* _What you are asked to do_: So long as no pictures are carried over, output the records below exactly.

* _Entries supplied_:
━━━━━━━━━━━━━━━━━━━━━━━━━━━━━━
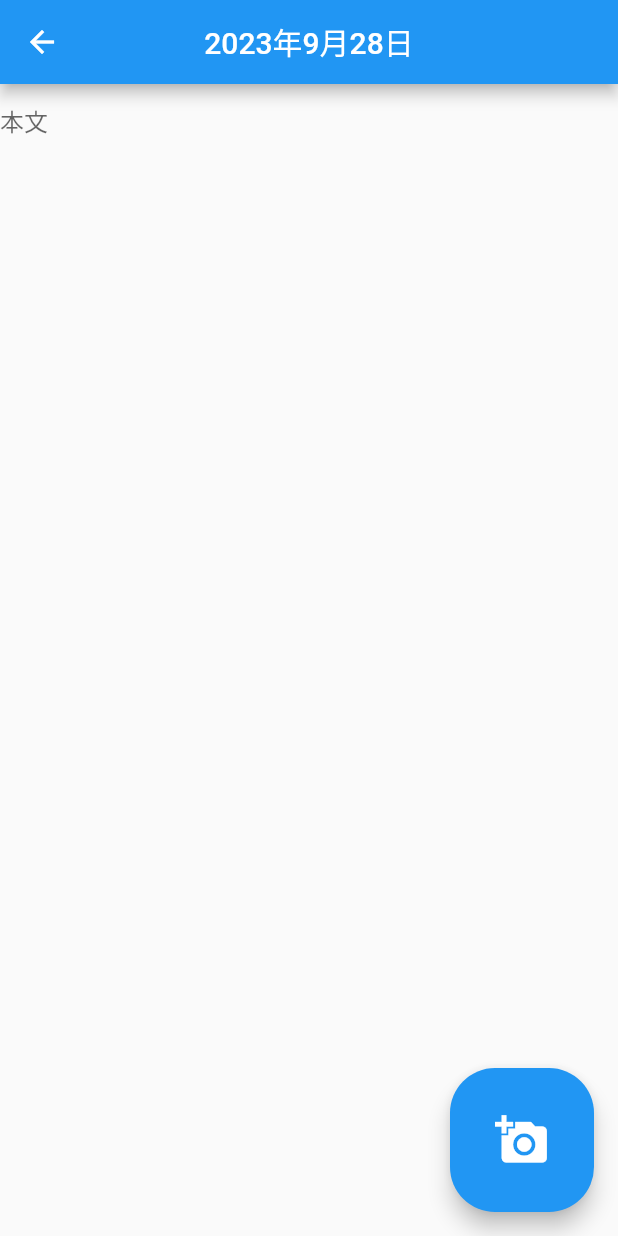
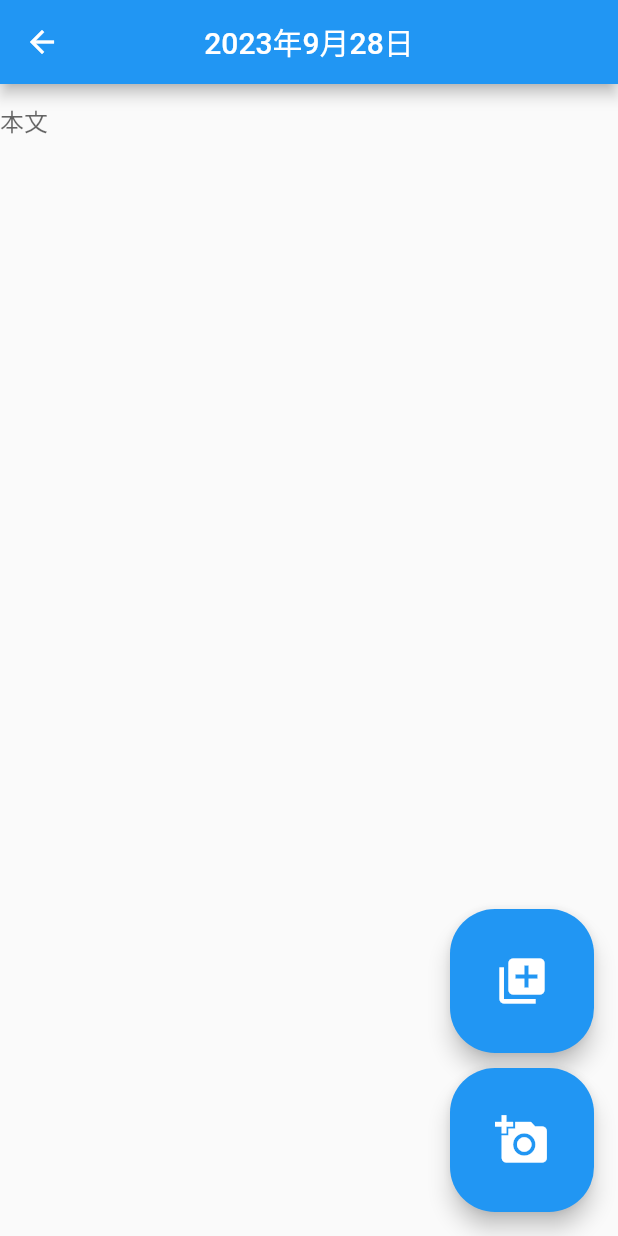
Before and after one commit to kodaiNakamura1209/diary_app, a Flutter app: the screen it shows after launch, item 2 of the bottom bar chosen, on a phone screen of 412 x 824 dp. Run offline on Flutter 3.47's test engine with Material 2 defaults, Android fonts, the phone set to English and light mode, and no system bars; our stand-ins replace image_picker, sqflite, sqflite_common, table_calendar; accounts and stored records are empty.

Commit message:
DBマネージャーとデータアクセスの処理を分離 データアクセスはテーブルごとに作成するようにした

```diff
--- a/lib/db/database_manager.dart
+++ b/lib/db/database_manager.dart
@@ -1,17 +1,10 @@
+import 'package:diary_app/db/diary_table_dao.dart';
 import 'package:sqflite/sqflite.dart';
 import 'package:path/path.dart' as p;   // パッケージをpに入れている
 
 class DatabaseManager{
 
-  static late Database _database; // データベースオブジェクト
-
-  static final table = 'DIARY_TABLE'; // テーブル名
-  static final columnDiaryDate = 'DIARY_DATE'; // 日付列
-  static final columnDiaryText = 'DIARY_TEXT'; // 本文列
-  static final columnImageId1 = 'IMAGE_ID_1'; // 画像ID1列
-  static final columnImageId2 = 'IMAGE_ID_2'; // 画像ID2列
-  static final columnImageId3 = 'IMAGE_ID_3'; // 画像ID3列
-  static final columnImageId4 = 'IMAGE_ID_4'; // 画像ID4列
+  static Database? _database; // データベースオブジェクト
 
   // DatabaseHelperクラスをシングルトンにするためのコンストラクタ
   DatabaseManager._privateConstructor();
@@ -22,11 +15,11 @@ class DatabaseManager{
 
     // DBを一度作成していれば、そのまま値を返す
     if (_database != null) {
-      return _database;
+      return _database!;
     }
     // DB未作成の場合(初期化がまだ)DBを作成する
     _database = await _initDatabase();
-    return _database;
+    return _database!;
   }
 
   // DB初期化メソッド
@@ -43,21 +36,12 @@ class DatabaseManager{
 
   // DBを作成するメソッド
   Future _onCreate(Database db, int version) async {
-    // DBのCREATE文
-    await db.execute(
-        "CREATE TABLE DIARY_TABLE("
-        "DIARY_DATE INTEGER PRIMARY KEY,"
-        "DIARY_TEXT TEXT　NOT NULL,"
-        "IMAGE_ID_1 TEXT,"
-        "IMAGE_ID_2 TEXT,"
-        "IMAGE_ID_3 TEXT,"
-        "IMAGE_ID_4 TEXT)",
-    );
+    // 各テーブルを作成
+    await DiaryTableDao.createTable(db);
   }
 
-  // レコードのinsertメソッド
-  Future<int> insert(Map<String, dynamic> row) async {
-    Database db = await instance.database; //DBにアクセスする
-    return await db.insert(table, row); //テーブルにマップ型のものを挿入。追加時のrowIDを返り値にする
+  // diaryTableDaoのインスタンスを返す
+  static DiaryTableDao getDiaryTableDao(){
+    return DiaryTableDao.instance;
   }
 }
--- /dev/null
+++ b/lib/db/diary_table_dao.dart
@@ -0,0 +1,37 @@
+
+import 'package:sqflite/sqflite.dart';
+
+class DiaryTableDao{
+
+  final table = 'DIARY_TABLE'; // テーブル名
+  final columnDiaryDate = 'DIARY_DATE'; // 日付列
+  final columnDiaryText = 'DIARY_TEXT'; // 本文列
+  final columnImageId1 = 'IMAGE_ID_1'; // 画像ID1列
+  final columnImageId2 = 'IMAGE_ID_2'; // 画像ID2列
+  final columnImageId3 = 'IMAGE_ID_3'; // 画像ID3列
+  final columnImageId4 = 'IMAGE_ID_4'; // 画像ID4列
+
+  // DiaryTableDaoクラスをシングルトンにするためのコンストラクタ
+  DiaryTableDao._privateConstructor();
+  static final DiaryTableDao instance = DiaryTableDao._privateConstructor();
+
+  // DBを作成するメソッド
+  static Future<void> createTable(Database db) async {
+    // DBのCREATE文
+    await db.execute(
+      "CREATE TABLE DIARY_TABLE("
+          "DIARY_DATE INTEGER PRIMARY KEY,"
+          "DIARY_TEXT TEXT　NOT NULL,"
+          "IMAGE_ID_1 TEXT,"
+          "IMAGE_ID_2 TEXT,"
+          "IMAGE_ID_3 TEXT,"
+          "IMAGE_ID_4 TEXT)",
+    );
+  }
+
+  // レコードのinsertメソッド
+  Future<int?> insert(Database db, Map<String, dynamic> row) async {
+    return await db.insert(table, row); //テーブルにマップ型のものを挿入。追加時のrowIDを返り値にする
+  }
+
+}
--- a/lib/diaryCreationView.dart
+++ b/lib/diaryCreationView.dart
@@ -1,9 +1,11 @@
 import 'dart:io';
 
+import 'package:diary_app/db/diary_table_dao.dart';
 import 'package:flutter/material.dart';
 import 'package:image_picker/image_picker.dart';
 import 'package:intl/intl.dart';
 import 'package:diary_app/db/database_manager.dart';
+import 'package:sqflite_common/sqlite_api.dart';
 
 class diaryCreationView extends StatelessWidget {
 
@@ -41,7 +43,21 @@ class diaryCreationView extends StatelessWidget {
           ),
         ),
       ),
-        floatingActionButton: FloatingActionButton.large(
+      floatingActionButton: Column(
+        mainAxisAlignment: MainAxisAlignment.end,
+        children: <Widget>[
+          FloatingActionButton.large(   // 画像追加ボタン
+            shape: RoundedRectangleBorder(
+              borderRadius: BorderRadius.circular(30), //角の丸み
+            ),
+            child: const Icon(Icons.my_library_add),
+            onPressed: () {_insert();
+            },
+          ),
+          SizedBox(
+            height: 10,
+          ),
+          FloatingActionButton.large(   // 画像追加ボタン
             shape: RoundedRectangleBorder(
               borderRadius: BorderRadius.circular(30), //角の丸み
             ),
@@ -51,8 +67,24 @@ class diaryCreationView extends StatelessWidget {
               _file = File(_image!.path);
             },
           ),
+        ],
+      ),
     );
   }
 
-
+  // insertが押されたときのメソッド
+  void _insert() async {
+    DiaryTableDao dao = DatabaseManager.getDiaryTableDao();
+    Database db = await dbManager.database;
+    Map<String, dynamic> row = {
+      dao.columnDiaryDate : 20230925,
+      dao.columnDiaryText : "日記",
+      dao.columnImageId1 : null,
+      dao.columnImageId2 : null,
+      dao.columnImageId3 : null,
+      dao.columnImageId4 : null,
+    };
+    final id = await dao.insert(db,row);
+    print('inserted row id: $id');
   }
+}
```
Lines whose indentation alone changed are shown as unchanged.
━━━━━━━━━━━━━━━━━━━━━━━━━━━━━━
* _Result of this task_:
Before and after one commit to kodaiNakamura1209/diary_app, a Flutter app: the screen it shows after launch, item 2 of the bottom bar chosen, on a phone screen of 412 x 824 dp. Run offline on Flutter 3.47's test engine with Material 2 defaults, Android fonts, the phone set to English and light mode, and no system bars; our stand-ins replace image_picker, sqflite, sqflite_common, table_calendar; accounts and stored records are empty.

Commit message:
DBマネージャーとデータアクセスの処理を分離 データアクセスはテーブルごとに作成するようにした

```diff
--- a/lib/db/database_manager.dart
+++ b/lib/db/database_manager.dart
@@ -1,17 +1,10 @@
+import 'package:diary_app/db/diary_table_dao.dart';
 import 'package:sqflite/sqflite.dart';
 import 'package:path/path.dart' as p;   // パッケージをpに入れている
 
 class DatabaseManager{
 
-  static late Database _database; // データベースオブジェクト
-
-  static final table = 'DIARY_TABLE'; // テーブル名
-  static final columnDiaryDate = 'DIARY_DATE'; // 日付列
-  static final columnDiaryText = 'DIARY_TEXT'; // 本文列
-  static final columnImageId1 = 'IMAGE_ID_1'; // 画像ID1列
-  static final columnImageId2 = 'IMAGE_ID_2'; // 画像ID2列
-  static final columnImageId3 = 'IMAGE_ID_3'; // 画像ID3列
-  static final columnImageId4 = 'IMAGE_ID_4'; // 画像ID4列
+  static Database? _database; // データベースオブジェクト
 
   // DatabaseHelperクラスをシングルトンにするためのコンストラクタ
   DatabaseManager._privateConstructor();
@@ -22,11 +15,11 @@ class DatabaseManager{
 
     // DBを一度作成していれば、そのまま値を返す
     if (_database != null) {
-      return _database;
+      return _database!;
     }
     // DB未作成の場合(初期化がまだ)DBを作成する
     _database = await _initDatabase();
-    return _database;
+    return _database!;
   }
 
   // DB初期化メソッド
@@ -43,21 +36,12 @@ class DatabaseManager{
 
   // DBを作成するメソッド
   Future _onCreate(Database db, int version) async {
-    // DBのCREATE文
-    await db.execute(
-        "CREATE TABLE DIARY_TABLE("
-        "DIARY_DATE INTEGER PRIMARY KEY,"
-        "DIARY_TEXT TEXT　NOT NULL,"
-        "IMAGE_ID_1 TEXT,"
-        "IMAGE_ID_2 TEXT,"
-        "IMAGE_ID_3 TEXT,"
-        "IMAGE_ID_4 TEXT)",
-    );
+    // 各テーブルを作成
+    await DiaryTableDao.createTable(db);
   }
 
-  // レコードのinsertメソッド
-  Future<int> insert(Map<String, dynamic> row) async {
-    Database db = await instance.database; //DBにアクセスする
-    return await db.insert(table, row); //テーブルにマップ型のものを挿入。追加時のrowIDを返り値にする
+  // diaryTableDaoのインスタンスを返す
+  static DiaryTableDao getDiaryTableDao(){
+    return DiaryTableDao.instance;
   }
 }
--- /dev/null
+++ b/lib/db/diary_table_dao.dart
@@ -0,0 +1,37 @@
+
+import 'package:sqflite/sqflite.dart';
+
+class DiaryTableDao{
+
+  final table = 'DIARY_TABLE'; // テーブル名
+  final columnDiaryDate = 'DIARY_DATE'; // 日付列
+  final columnDiaryText = 'DIARY_TEXT'; // 本文列
+  final columnImageId1 = 'IMAGE_ID_1'; // 画像ID1列
+  final columnImageId2 = 'IMAGE_ID_2'; // 画像ID2列
+  final columnImageId3 = 'IMAGE_ID_3'; // 画像ID3列
+  final columnImageId4 = 'IMAGE_ID_4'; // 画像ID4列
+
+  // DiaryTableDaoクラスをシングルトンにするためのコンストラクタ
+  DiaryTableDao._privateConstructor();
+  static final DiaryTableDao instance = DiaryTableDao._privateConstructor();
+
+  // DBを作成するメソッド
+  static Future<void> createTable(Database db) async {
+    // DBのCREATE文
+    await db.execute(
+      "CREATE TABLE DIARY_TABLE("
+          "DIARY_DATE INTEGER PRIMARY KEY,"
+          "DIARY_TEXT TEXT　NOT NULL,"
+          "IMAGE_ID_1 TEXT,"
+          "IMAGE_ID_2 TEXT,"
+          "IMAGE_ID_3 TEXT,"
+          "IMAGE_ID_4 TEXT)",
+    );
+  }
+
+  // レコードのinsertメソッド
+  Future<int?> insert(Database db, Map<String, dynamic> row) async {
+    return await db.insert(table, row); //テーブルにマップ型のものを挿入。追加時のrowIDを返り値にする
+  }
+
+}
--- a/lib/diaryCreationView.dart
+++ b/lib/diaryCreationView.dart
@@ -1,9 +1,11 @@
 import 'dart:io';
 
+import 'package:diary_app/db/diary_table_dao.dart';
 import 'package:flutter/material.dart';
 import 'package:image_picker/image_picker.dart';
 import 'package:intl/intl.dart';
 import 'package:diary_app/db/database_manager.dart';
+import 'package:sqflite_common/sqlite_api.dart';
 
 class diaryCreationView extends StatelessWidget {
 
@@ -41,7 +43,21 @@ class diaryCreationView extends StatelessWidget {
           ),
         ),
       ),
-        floatingActionButton: FloatingActionButton.large(
+      floatingActionButton: Column(
+        mainAxisAlignment: MainAxisAlignment.end,
+        children: <Widget>[
+          FloatingActionButton.large(   // 画像追加ボタン
+            shape: RoundedRectangleBorder(
+              borderRadius: BorderRadius.circular(30), //角の丸み
+            ),
+            child: const Icon(Icons.my_library_add),
+            onPressed: () {_insert();
+            },
+          ),
+          SizedBox(
+            height: 10,
+          ),
+          FloatingActionButton.large(   // 画像追加ボタン
             shape: RoundedRectangleBorder(
               borderRadius: BorderRadius.circular(30), //角の丸み
             ),
@@ -51,8 +67,24 @@ class diaryCreationView extends StatelessWidget {
               _file = File(_image!.path);
             },
           ),
+        ],
+      ),
     );
   }
 
-
+  // insertが押されたときのメソッド
+  void _insert() async {
+    DiaryTableDao dao = DatabaseManager.getDiaryTableDao();
+    Database db = await dbManager.database;
+    Map<String, dynamic> row = {
+      dao.columnDiaryDate : 20230925,
+      dao.columnDiaryText : "日記",
+      dao.columnImageId1 : null,
+      dao.columnImageId2 : null,
+      dao.columnImageId3 : null,
+      dao.columnImageId4 : null,
+    };
+    final id = await dao.insert(db,row);
+    print('inserted row id: $id');
   }
+}
```
Lines whose indentation alone changed are shown as unchanged.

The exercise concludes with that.